The 1970s PC game Huge Cavern Adventure (sometimes shortened to “Adventure”) is often credited as the origin of the phrase “adventure game” because of its innovative form of constant interaction, which was adopted by many other developers and eventually became its genre.
Because of the nature of the content, it covers—adventures in action—computer games tend to be more interactive than academically oriented games. Storytelling, research, and problem-solving are central to the course.
One time, Sega content chief Marek Bronstring likened adventure games to “riddles embedded in a tale structure,” with the possibility of “account material” that is unlocked in stages.
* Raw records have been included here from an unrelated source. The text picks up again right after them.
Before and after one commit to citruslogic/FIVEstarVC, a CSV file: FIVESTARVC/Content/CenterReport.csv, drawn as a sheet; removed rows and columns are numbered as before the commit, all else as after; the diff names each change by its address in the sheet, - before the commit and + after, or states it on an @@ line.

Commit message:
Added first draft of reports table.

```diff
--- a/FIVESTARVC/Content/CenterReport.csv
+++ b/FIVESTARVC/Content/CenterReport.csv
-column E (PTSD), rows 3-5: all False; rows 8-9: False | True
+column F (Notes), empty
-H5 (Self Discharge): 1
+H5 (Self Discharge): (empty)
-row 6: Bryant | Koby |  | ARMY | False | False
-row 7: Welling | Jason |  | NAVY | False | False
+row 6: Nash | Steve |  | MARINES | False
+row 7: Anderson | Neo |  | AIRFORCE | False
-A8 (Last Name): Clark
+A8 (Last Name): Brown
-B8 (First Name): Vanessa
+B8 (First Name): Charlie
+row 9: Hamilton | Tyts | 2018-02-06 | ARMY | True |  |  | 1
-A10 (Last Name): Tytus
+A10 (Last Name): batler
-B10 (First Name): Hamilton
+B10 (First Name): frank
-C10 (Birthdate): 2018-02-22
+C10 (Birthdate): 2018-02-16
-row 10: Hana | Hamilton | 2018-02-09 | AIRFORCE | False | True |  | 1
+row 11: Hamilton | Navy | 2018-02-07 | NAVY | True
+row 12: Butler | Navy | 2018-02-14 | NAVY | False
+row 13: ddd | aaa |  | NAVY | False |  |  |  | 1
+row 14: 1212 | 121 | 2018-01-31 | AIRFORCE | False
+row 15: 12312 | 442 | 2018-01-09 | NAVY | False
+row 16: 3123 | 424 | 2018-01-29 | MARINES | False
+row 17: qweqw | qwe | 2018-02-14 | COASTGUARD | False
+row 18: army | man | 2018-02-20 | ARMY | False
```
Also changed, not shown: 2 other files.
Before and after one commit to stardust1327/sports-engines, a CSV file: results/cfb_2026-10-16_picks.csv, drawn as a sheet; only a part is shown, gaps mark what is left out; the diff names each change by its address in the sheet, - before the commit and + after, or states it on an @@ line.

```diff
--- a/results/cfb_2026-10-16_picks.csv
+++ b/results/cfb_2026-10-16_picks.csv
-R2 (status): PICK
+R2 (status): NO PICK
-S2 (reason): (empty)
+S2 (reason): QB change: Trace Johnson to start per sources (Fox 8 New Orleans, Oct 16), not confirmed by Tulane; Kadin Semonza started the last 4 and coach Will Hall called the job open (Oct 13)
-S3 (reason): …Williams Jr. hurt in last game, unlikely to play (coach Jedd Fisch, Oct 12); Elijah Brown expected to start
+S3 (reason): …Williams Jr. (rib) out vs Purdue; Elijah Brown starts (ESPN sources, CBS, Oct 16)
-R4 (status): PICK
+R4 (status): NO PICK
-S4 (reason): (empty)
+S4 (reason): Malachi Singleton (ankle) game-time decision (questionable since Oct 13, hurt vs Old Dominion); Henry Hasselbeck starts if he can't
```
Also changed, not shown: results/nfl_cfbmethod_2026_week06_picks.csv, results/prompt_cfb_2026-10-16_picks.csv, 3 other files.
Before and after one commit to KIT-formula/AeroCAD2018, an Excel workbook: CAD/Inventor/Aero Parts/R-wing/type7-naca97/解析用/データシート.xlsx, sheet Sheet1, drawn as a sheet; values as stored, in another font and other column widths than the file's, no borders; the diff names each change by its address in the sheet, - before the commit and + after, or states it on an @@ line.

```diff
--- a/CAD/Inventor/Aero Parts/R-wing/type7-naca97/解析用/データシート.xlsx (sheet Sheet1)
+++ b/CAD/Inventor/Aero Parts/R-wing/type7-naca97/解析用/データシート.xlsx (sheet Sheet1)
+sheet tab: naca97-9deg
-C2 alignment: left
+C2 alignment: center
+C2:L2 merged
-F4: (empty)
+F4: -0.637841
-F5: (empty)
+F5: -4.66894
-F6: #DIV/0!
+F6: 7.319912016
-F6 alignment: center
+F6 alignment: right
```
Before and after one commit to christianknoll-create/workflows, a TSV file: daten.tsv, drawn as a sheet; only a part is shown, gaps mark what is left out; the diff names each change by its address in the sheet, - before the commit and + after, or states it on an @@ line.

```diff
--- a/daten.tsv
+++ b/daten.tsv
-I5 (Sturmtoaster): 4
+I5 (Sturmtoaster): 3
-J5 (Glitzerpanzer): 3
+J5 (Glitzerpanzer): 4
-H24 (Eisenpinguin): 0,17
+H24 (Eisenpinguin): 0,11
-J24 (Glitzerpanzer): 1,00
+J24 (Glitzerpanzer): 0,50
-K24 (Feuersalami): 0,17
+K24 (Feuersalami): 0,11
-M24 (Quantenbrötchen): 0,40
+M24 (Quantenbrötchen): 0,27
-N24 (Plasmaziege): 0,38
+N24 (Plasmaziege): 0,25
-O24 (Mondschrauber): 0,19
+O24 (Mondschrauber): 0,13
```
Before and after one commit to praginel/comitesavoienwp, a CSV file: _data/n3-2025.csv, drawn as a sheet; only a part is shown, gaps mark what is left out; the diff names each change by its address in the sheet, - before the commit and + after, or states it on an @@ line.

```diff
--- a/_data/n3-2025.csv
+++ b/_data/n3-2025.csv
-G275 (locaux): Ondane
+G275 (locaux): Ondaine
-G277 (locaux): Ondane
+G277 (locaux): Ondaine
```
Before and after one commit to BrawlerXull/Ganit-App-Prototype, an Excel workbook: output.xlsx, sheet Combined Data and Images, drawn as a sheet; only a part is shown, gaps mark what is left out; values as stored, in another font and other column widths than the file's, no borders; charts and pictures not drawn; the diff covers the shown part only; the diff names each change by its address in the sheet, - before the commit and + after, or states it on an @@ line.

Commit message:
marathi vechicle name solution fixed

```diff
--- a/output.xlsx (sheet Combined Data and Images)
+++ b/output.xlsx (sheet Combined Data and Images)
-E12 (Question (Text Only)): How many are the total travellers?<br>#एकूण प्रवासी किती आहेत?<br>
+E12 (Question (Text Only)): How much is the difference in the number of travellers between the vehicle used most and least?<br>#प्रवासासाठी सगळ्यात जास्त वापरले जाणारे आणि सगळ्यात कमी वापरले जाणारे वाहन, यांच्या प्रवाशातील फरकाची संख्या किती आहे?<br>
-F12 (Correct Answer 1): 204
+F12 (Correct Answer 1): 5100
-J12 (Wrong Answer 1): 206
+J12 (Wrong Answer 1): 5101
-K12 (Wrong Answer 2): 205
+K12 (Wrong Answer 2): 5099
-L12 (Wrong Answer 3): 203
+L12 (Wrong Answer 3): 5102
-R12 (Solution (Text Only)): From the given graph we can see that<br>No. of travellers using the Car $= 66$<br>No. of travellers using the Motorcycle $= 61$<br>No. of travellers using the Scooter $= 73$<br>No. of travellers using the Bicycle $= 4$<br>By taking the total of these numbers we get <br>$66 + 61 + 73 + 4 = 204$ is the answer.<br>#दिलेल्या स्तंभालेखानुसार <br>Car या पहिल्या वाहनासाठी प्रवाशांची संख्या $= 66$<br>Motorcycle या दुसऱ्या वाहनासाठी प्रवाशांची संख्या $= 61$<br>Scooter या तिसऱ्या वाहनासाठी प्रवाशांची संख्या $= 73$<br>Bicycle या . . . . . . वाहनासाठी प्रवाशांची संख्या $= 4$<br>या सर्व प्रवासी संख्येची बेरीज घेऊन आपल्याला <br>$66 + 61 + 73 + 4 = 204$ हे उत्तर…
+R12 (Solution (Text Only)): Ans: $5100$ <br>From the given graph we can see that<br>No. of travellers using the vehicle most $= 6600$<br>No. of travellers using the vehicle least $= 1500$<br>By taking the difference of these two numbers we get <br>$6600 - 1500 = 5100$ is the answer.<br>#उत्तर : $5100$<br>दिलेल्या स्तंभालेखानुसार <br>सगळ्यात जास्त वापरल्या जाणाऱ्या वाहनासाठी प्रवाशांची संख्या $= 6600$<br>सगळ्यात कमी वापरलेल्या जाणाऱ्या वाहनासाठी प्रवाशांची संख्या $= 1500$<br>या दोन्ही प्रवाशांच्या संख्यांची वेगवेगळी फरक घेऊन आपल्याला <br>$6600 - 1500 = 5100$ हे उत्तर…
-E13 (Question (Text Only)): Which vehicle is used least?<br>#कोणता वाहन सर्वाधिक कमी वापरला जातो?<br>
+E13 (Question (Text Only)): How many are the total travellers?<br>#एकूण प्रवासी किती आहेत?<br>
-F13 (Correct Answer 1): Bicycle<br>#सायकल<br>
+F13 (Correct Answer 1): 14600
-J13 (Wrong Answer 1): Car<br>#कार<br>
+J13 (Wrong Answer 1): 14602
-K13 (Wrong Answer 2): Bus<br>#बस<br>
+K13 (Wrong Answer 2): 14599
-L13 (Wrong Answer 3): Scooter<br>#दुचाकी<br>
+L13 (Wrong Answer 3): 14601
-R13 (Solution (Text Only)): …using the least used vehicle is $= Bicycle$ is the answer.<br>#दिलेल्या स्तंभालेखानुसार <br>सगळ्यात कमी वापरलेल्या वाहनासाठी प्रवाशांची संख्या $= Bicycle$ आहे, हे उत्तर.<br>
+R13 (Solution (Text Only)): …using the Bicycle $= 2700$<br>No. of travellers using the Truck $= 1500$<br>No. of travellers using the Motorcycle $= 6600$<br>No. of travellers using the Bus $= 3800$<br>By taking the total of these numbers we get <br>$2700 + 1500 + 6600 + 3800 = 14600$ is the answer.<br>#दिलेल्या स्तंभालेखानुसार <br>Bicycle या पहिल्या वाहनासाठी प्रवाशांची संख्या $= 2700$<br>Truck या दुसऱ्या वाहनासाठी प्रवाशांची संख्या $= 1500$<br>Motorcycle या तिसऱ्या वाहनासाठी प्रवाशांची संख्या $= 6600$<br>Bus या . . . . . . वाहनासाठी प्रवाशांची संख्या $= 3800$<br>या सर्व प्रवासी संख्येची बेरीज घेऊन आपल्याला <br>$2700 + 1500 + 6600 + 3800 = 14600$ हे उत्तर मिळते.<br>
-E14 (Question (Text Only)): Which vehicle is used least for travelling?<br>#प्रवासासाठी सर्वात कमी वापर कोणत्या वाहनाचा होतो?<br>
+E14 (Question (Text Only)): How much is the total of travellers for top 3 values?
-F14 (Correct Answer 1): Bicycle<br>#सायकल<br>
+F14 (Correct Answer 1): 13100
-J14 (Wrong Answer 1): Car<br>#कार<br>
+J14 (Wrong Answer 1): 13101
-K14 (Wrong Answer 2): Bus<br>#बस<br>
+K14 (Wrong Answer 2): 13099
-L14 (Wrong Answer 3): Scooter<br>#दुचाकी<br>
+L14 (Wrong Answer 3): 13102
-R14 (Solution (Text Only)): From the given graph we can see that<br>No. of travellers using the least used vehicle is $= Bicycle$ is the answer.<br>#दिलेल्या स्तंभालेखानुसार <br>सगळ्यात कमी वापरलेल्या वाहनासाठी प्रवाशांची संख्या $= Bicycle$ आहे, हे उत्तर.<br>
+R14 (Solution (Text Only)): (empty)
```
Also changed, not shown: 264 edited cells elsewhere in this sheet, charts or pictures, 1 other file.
Despite the random nature of the puzzles encountered by players throughout the tale, they don’t force the player to backtrack and are held up as models of excellent design.